Having been let in on the Project Eternity Kickstarter secret a little early, it's with great exuberance that I bring you the very first details on the isometric, party-based, IE-influenced RPG through yet another publisher-free chat I was able to have with Obsidian Entertainment CEO Feargus Urquhart. Get your money ready:
Buck: What sort of style and play experience are you hoping to achieve with Project Eternity? What is it about the game's premise and engine (with two-dimensional painted backgrounds!) that wouldn't fit into a traditional developer/publisher arrangement?

Feargus: We absolutely want to bring back what was great about the Infinity Engine games. While we plan to improve some things based upon what we think fans of the older games expect now-a-days (like the interface), Project Eternity is going to play and feel like an Infinity Engine game.

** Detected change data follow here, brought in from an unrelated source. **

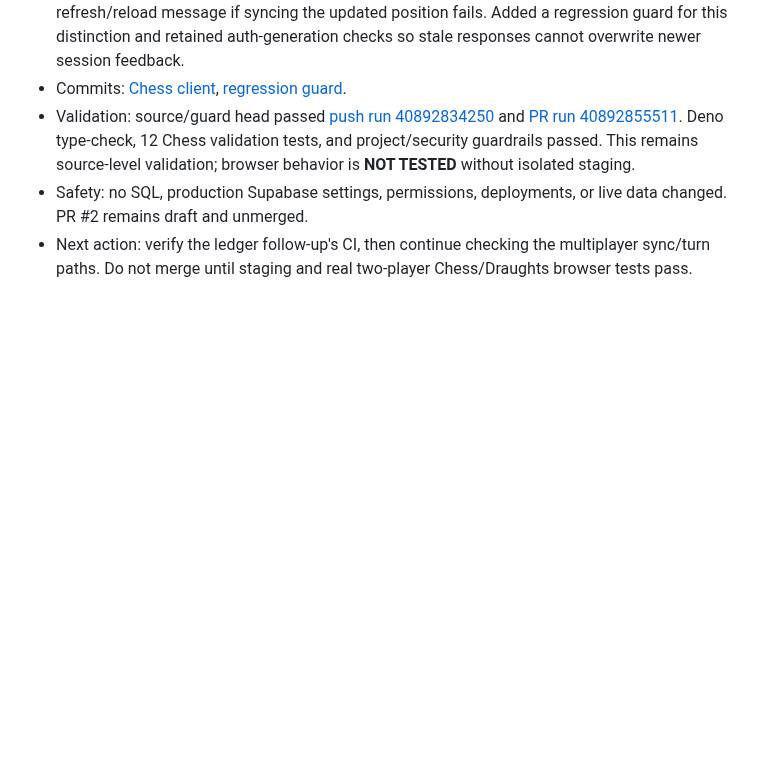
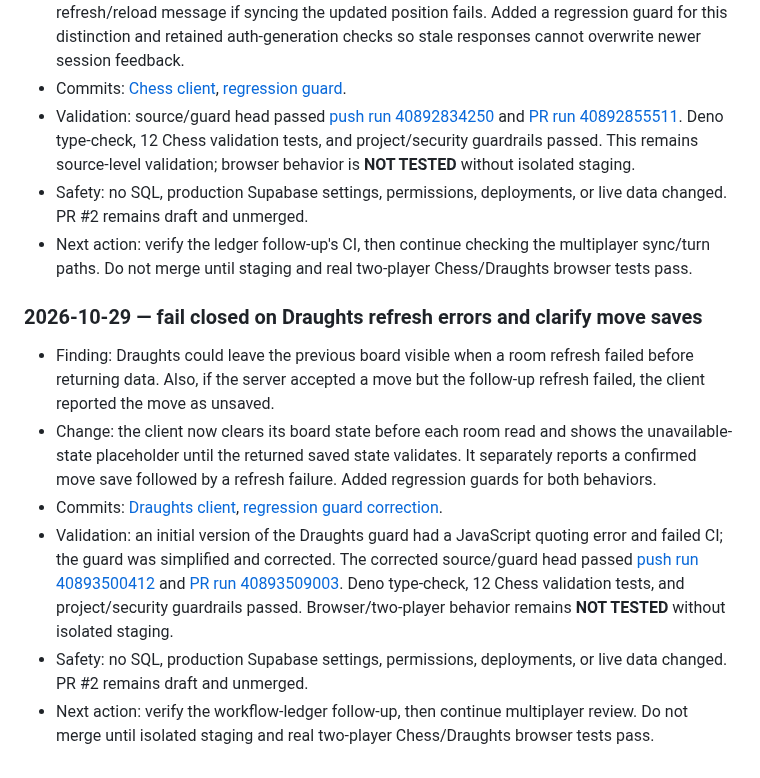
Before and after one commit to Opeaa1234/nexora-play, a Markdown page: docs/redevelopment-workflow.md, the part around the change. GitHub-like rendering; blank space fills up the shorter version.

Commit message:
docs: record draughts stale-state safeguards

```diff
--- a/docs/redevelopment-workflow.md
+++ b/docs/redevelopment-workflow.md
@@ -355,3 +355,12 @@ Append a dated entry below after each meaningful work cycle:
 - Validation: source/guard head passed [push run 40892834250](https://github.com/Opeaa1234/nexora-play/actions/runs/40892834250) and [PR run 40892855511](https://github.com/Opeaa1234/nexora-play/actions/runs/40892855511). Deno type-check, 12 Chess validation tests, and project/security guardrails passed. This remains source-level validation; browser behavior is **NOT TESTED** without isolated staging.
 - Safety: no SQL, production Supabase settings, permissions, deployments, or live data changed. PR #2 remains draft and unmerged.
 - Next action: verify the ledger follow-up's CI, then continue checking the multiplayer sync/turn paths. Do not merge until staging and real two-player Chess/Draughts browser tests pass.
+
+### 2026-10-29 — fail closed on Draughts refresh errors and clarify move saves
+
+- Finding: Draughts could leave the previous board visible when a room refresh failed before returning data. Also, if the server accepted a move but the follow-up refresh failed, the client reported the move as unsaved.
+- Change: the client now clears its board state before each room read and shows the unavailable-state placeholder until the returned saved state validates. It separately reports a confirmed move save followed by a refresh failure. Added regression guards for both behaviors.
+- Commits: [Draughts client](https://github.com/Opeaa1234/nexora-play/commit/3b8eb7f0cc9ae4fe215a598dafe012fa296cdcd4), [regression guard correction](https://github.com/Opeaa1234/nexora-play/commit/325922f93a7d450889e7c5c898fe7607ad40c93e).
+- Validation: an initial version of the Draughts guard had a JavaScript quoting error and failed CI; the guard was simplified and corrected. The corrected source/guard head passed [push run 40893500412](https://github.com/Opeaa1234/nexora-play/actions/runs/40893500412) and [PR run 40893509003](https://github.com/Opeaa1234/nexora-play/actions/runs/40893509003). Deno type-check, 12 Chess validation tests, and project/security guardrails passed. Browser/two-player behavior remains **NOT TESTED** without isolated staging.
+- Safety: no SQL, production Supabase settings, permissions, deployments, or live data changed. PR #2 remains draft and unmerged.
+- Next action: verify the workflow-ledger follow-up, then continue multiplayer review. Do not merge until isolated staging and real two-player Chess/Draughts browser tests pass.
```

When it comes to not fitting into the traditional developer/publisher arrangement, it is probably going to sound like we are giving publishers a really bad rap. In some ways that's true, but in other ways this kind of project is just not one that fits in the traditional model. The big publishers are built around making games that cost millions of dollars to make, millions of dollars to promote and market and millions more to build the units that get shipped to stores. Their organizations are built around that model. To make the same amount of revenue on games like Project Eternity, they would have to ship hundreds of games a year instead of ten or twenty. They are just not built that way. Plus, with Kickstarter, Steam and social media we can fund, distribute and promote our games entirely ourselves. In a way, we just don't need them for a game like Project Eternity.


Buck: Will you be going with a similar "real-time with pause" combat system that was present in the IE titles? What do you feel are the advantages, disadvantages, and challenges of implementing such a combat system?

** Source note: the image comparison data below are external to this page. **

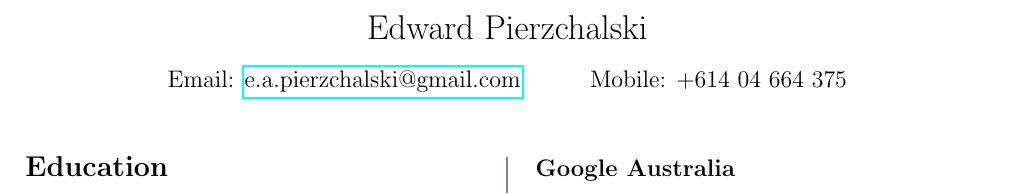
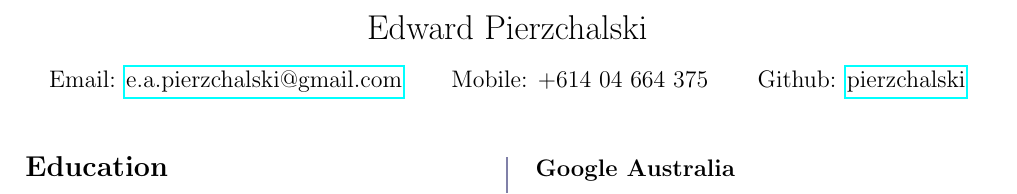
Before and after one commit to pierzchalski/resume, a LaTeX CV (resume.tex): part of the page, cut so that both start at the same text. Compiled offline with pdfLaTeX.

Commit message:
Add github account

```diff
--- a/resume.tex
+++ b/resume.tex
@@ -19,7 +19,10 @@
 \addbibresource{publications.bib}
 
 \title{Edward Pierzchalski}
-\author{Email: \href{mailto:e.a.pierzchalski@gmail.com}{e.a.pierzchalski@gmail.com} \and Mobile: +614 04 664 375}
+\author{
+  Email: \href{mailto:e.a.pierzchalski@gmail.com}{e.a.pierzchalski@gmail.com}
+  \and Mobile: +614 04 664 375
+  \and Github: \href{https://github.com/pierzchalski}{pierzchalski}}
 \date{}
 \posttitle{\par\end{center}}
 \setlength{\droptitle}{-1.5cm}
```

Feargus: Personally, I have always loved the real-time pause system other than when we first had to have the conversation with TSR / Wizards of the Coast about how every person or creature was on their own individual round in combat. That all eventually turned out fine and the D&D team was always extremely supportive particularly when we moved Icewind Dale 2 over from 2nd Edition to 3rd Edition. There were a ton of conversations about how to make sure the way that the Infinity Engine did magic could stay true enough to the rules.

I probably digressed a bit there, didn't I? The system itself (real-time with pause) works great for robust RPG systems that have a lot of moving parts and encourage the player to not just throw their characters at the enemy, but to think tactically. I always love the big battles in Baldur's Gate 2 the felt like puzzles that I had to crack in order to win with a minimum of casualties on my side.

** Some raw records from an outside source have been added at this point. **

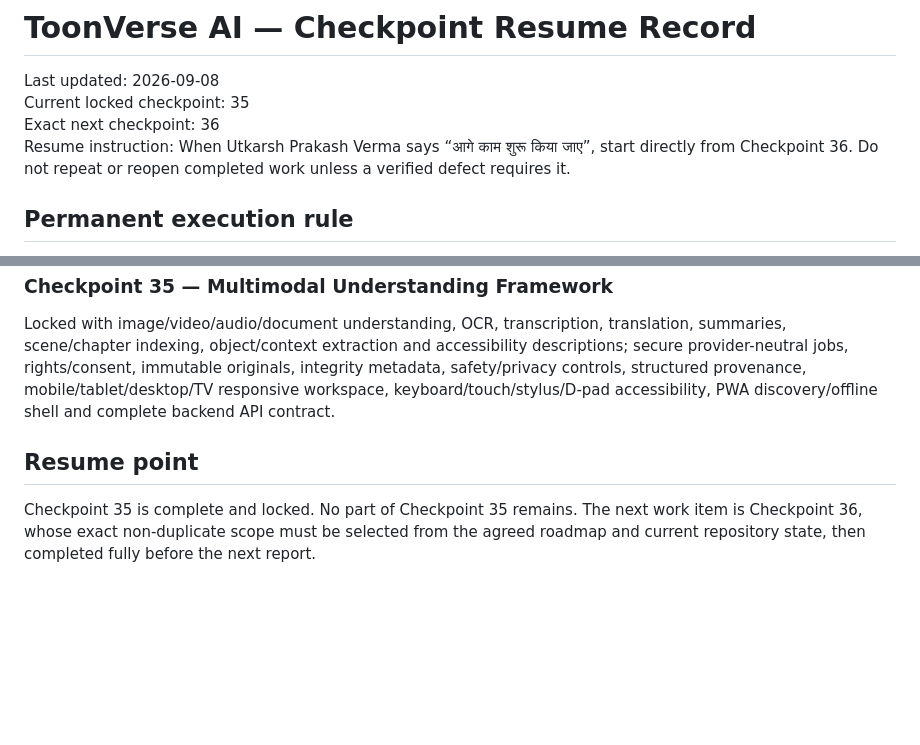
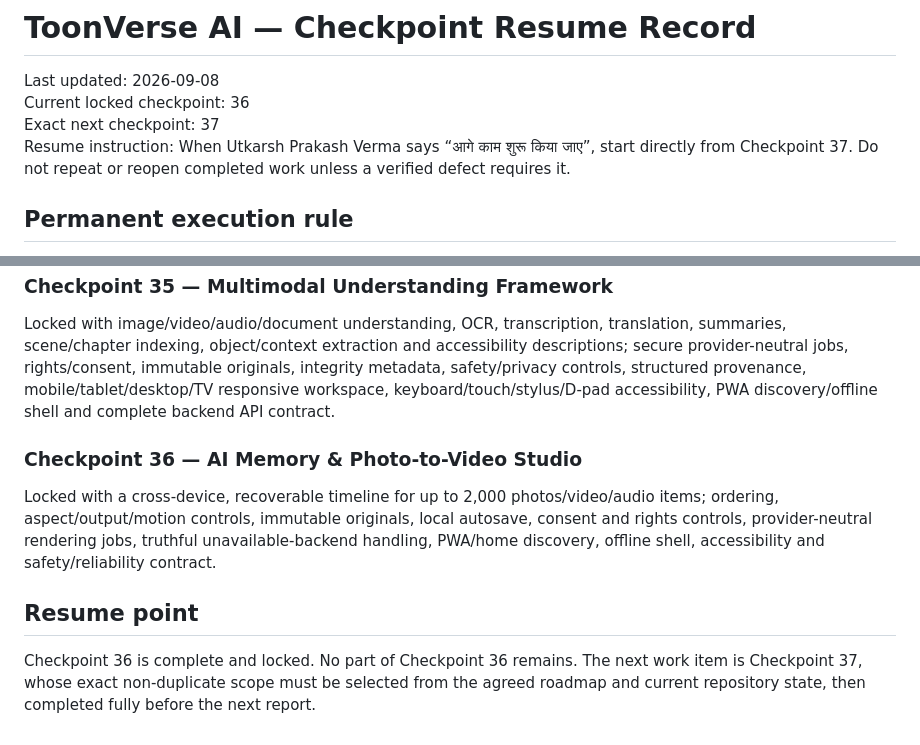
Before and after one commit to Utkarsh-verma-sushama/toonverse-ai, a Markdown page: docs/checkpoint-status.md, 2 parts joined by grey strips. Drawn GitHub-style; blank space fills up the shorter version.

Commit message:
Lock checkpoint 36 and set resume point to 37

```diff
--- a/docs/checkpoint-status.md
+++ b/docs/checkpoint-status.md
@@ -1,9 +1,9 @@
 # ToonVerse AI — Checkpoint Resume Record
 
 Last updated: 2026-09-08
-Current locked checkpoint: 35
-Exact next checkpoint: 36
-Resume instruction: When Utkarsh Prakash Verma says “आगे काम शुरू किया जाए”, start directly from Checkpoint 36. Do not repeat or reopen completed work unless a verified defect requires it.
+Current locked checkpoint: 36
+Exact next checkpoint: 37
+Resume instruction: When Utkarsh Prakash Verma says “आगे काम शुरू किया जाए”, start directly from Checkpoint 37. Do not repeat or reopen completed work unless a verified defect requires it.
 
 ## Permanent execution rule
 
@@ -35,6 +35,9 @@ Locked with AI Enhance, Auto Fix, Background Remove/Change, Object Remove, Upsca
 ### Checkpoint 35 — Multimodal Understanding Framework
 Locked with image/video/audio/document understanding, OCR, transcription, translation, summaries, scene/chapter indexing, object/context extraction and accessibility descriptions; secure provider-neutral jobs, rights/consent, immutable originals, integrity metadata, safety/privacy controls, structured provenance, mobile/tablet/desktop/TV responsive workspace, keyboard/touch/stylus/D-pad accessibility, PWA discovery/offline shell and complete backend API contract.
 
+### Checkpoint 36 — AI Memory & Photo-to-Video Studio
+Locked with a cross-device, recoverable timeline for up to 2,000 photos/video/audio items; ordering, aspect/output/motion controls, immutable originals, local autosave, consent and rights controls, provider-neutral rendering jobs, truthful unavailable-backend handling, PWA/home discovery, offline shell, accessibility and safety/reliability contract.
+
 ## Resume point
 
-Checkpoint 35 is complete and locked. No part of Checkpoint 35 remains. The next work item is Checkpoint 36, whose exact non-duplicate scope must be selected from the agreed roadmap and current repository state, then completed fully before the next report.
+Checkpoint 36 is complete and locked. No part of Checkpoint 36 remains. The next work item is Checkpoint 37, whose exact non-duplicate scope must be selected from the agreed roadmap and current repository state, then completed fully before the next report.
```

As for disadvantages that's a tough one to answer. I think there is some feeling that taking some RPG systems that are designed as turn based and putting them into a real-time with pause system losses something in the translation. A lot of that has to do with timing and the fact that things don't happen simultaneously in those systems. Pure turn based does let combat play out in a more like chess like way which can definitely be fun. However, since we are designing Project Eternity from the start to use a real-time with pause system, we can avoid some of the translation issues that can happen when taking a table top game into that arena.
To help ensure that Project Eternity winds up funded and to immortalize GameBanshee and its audience within gaming history (the banshee could be represented in the game!), we've created a ChipIn page to raise money toward one of the top level pledge tiers within the project. If you've enjoyed any of the news, interviews, reviews, previews, editorials, walkthroughs, and other content we've provided over the last 12+ years, please consider donating to the cause!